[Code change snippets]
● ● ● ●
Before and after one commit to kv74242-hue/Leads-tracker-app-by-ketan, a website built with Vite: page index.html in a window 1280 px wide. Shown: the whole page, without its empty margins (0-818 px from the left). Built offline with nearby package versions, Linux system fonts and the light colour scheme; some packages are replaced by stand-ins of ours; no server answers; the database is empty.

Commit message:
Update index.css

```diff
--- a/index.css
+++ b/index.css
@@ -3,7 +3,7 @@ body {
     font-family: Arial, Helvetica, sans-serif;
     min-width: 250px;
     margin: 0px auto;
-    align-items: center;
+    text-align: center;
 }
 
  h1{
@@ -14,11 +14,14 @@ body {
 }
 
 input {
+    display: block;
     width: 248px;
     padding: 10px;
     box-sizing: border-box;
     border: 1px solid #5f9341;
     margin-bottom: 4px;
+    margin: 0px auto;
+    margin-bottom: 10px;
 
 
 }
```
● ● ● ●
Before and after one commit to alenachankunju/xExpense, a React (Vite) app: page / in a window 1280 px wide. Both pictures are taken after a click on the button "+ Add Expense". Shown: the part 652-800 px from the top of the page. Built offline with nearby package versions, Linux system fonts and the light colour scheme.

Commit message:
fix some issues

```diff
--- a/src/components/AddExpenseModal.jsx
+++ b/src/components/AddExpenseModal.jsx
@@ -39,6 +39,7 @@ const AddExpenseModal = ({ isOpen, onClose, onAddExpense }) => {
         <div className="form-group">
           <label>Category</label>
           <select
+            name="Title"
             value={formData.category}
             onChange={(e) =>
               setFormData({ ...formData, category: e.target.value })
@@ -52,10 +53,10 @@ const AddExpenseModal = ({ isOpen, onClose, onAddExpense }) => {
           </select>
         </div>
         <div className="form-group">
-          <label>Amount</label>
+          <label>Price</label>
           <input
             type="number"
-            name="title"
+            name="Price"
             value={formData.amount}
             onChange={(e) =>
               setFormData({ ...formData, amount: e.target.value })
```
● ● ● ●
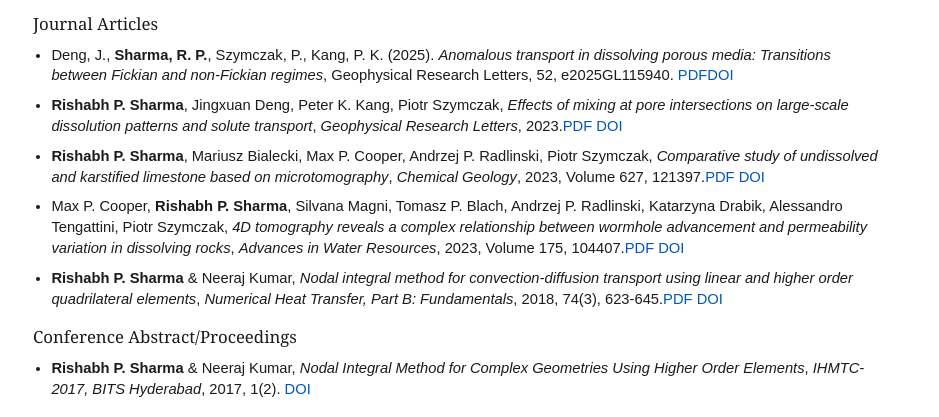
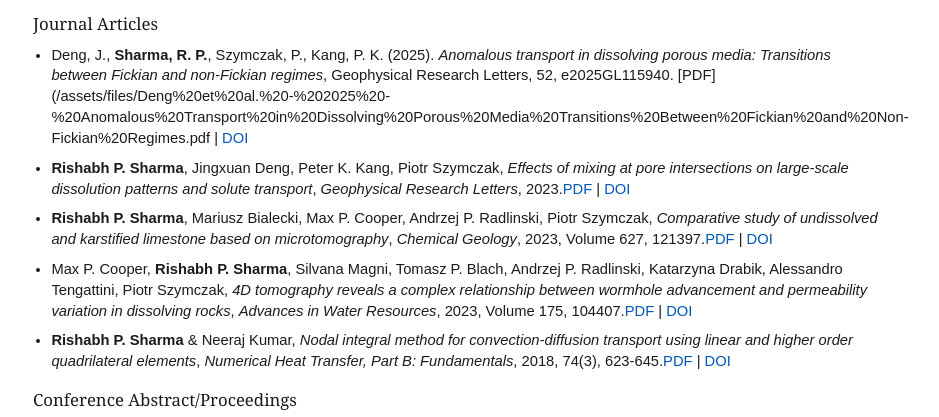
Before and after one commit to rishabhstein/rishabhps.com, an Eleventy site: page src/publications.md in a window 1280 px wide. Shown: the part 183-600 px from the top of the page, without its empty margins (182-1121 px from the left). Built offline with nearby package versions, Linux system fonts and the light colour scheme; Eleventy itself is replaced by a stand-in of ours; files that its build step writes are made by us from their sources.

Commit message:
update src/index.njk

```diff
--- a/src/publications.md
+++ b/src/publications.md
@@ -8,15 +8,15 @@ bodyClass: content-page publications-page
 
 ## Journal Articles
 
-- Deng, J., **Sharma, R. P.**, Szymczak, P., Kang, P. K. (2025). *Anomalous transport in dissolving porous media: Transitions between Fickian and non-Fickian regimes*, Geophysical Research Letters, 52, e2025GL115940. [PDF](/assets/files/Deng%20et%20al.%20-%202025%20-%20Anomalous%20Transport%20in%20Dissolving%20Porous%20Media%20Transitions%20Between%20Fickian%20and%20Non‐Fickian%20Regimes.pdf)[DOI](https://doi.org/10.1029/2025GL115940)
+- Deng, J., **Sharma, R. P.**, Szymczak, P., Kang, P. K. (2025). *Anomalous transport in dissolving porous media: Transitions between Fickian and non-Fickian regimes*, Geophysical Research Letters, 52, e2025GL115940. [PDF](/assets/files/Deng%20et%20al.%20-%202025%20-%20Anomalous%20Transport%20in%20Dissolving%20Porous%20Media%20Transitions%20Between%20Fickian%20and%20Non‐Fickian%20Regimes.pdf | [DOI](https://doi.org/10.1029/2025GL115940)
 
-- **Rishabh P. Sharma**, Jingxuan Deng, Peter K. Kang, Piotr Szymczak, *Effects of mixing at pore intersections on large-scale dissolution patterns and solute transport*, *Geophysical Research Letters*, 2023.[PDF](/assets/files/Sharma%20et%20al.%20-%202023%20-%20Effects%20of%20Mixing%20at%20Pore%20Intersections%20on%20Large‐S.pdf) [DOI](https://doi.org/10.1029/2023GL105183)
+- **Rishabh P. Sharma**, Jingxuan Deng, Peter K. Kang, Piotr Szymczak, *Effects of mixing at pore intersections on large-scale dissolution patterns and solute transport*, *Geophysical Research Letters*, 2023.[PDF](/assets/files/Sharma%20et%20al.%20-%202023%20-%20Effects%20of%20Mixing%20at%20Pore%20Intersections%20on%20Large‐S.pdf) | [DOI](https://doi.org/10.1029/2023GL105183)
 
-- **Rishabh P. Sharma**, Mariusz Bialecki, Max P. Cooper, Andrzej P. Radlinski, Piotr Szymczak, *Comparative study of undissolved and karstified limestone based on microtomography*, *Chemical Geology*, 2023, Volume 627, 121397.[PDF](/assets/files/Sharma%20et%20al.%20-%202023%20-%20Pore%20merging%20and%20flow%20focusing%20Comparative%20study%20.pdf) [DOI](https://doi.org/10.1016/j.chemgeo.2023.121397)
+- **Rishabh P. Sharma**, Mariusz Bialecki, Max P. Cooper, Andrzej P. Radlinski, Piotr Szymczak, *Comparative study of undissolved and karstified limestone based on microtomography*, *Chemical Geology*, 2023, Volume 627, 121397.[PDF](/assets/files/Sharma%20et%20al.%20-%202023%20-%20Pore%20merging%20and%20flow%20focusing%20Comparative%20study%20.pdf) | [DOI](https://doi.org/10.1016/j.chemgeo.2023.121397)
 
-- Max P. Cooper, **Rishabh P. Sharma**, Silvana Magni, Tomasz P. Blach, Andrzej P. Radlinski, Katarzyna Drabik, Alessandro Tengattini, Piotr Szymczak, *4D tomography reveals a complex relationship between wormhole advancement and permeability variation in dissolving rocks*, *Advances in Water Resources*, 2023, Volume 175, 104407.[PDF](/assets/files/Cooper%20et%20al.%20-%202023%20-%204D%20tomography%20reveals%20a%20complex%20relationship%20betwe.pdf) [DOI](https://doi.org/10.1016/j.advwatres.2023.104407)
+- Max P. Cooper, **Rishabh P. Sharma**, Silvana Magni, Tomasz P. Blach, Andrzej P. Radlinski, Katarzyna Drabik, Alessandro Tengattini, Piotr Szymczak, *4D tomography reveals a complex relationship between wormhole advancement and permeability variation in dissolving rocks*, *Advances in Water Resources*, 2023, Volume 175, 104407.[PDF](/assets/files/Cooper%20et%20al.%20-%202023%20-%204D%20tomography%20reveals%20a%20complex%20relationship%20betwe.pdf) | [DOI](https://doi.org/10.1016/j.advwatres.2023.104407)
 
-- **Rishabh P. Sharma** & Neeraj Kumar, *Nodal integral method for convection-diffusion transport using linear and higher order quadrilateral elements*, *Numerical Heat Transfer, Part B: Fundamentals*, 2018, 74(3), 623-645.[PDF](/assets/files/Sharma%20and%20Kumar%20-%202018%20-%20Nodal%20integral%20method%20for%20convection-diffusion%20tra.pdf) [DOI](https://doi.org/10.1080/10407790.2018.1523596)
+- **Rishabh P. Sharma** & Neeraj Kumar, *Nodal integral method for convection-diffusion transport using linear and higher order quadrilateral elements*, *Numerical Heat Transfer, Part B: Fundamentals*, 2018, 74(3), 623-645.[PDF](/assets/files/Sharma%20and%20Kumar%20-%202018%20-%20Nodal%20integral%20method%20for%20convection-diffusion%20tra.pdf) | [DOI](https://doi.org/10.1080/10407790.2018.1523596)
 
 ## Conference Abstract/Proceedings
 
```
● ● ● ●
## [WORK TASK]
Go through the entries and report every line with the string "AddExpenseModal".

## [EXERCISE SOLUTION]
--- a/src/components/AddExpenseModal.jsx
+++ b/src/components/AddExpenseModal.jsx
@@ -39,6 +39,7 @@ const AddExpenseModal = ({ isOpen, onClose, onAddExpense }) => {
@@ -52,10 +53,10 @@ const AddExpenseModal = ({ isOpen, onClose, onAddExpense }) => {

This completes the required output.